WHAT YOU HAVE TO DO — Show, from the records below, all lines that contain the word "guillaumebonnet".

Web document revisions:

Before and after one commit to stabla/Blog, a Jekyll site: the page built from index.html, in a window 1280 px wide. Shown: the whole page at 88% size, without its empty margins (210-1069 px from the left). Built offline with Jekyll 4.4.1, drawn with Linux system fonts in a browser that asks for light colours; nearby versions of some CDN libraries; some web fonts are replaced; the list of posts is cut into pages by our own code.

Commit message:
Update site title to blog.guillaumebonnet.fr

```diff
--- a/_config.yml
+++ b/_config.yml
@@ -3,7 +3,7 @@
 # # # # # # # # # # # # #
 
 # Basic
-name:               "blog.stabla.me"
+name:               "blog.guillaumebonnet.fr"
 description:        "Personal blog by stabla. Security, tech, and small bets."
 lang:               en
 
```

EXERCISE RESPONSE —
Update site title to blog.guillaumebonnet.fr
+name:               "blog.guillaumebonnet.fr"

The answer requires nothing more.